*What you have to do*
Give the records below again exactly, and exclude each picture.

(Web interface edit records)
++++++

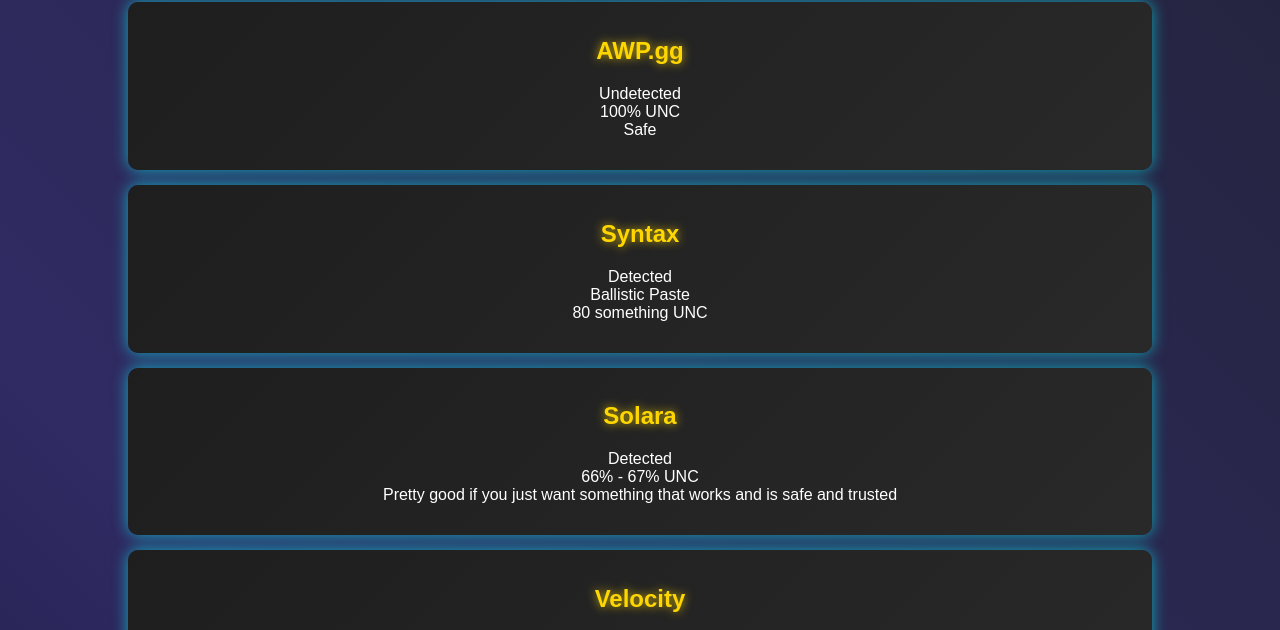
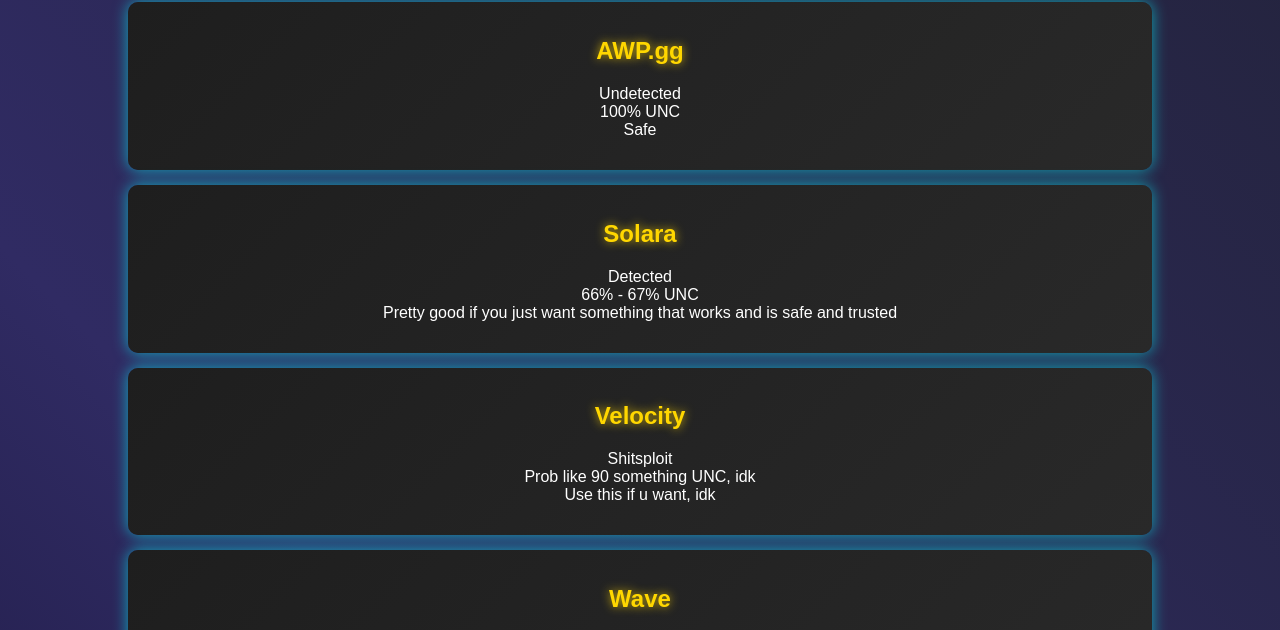
Before and after one commit to drixpyyy/executors, a plain HTML site: page index.html in a window 1280 px wide. Shown: the part 98-728 px from the top of the page. Drawn offline with Linux system fonts and the light colour scheme.

Commit message:
Update index.html

```diff
--- a/index.html
+++ b/index.html
@@ -58,7 +58,6 @@
     <div class="container">
         <h1>Executors</h1>
         <div class="executor"><h2>AWP.gg</h2><p>Undetected<br>100% UNC<br>Safe</p></div>
-        <div class="executor"><h2>Syntax</h2><p>Detected<br>Ballistic Paste<br>80 something UNC</p></div>
         <div class="executor"><h2>Solara</h2><p>Detected<br>66% - 67% UNC<br>Pretty good if you just want something that works and is safe and trusted</p></div>
         <div class="executor"><h2>Velocity</h2><p>Shitsploit<br>Prob like 90 something UNC, idk<br>Use this if u want, idk</p></div>
         <div class="executor"><h2>Wave</h2><p>ULTRA DETECTED<br>Detectedness is RIGHT in front of Cheat Engine<br>Super ass, don't use<br>100% UNC (shitsploit)</p></div>
```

++++++

*Exercise result*
Before and after one commit to drixpyyy/executors, a plain HTML site: page index.html in a window 1280 px wide. Shown: the part 98-728 px from the top of the page. Drawn offline with Linux system fonts and the light colour scheme.

Commit message:
Update index.html

```diff
--- a/index.html
+++ b/index.html
@@ -58,7 +58,6 @@
     <div class="container">
         <h1>Executors</h1>
         <div class="executor"><h2>AWP.gg</h2><p>Undetected<br>100% UNC<br>Safe</p></div>
-        <div class="executor"><h2>Syntax</h2><p>Detected<br>Ballistic Paste<br>80 something UNC</p></div>
         <div class="executor"><h2>Solara</h2><p>Detected<br>66% - 67% UNC<br>Pretty good if you just want something that works and is safe and trusted</p></div>
         <div class="executor"><h2>Velocity</h2><p>Shitsploit<br>Prob like 90 something UNC, idk<br>Use this if u want, idk</p></div>
         <div class="executor"><h2>Wave</h2><p>ULTRA DETECTED<br>Detectedness is RIGHT in front of Cheat Engine<br>Super ass, don't use<br>100% UNC (shitsploit)</p></div>
```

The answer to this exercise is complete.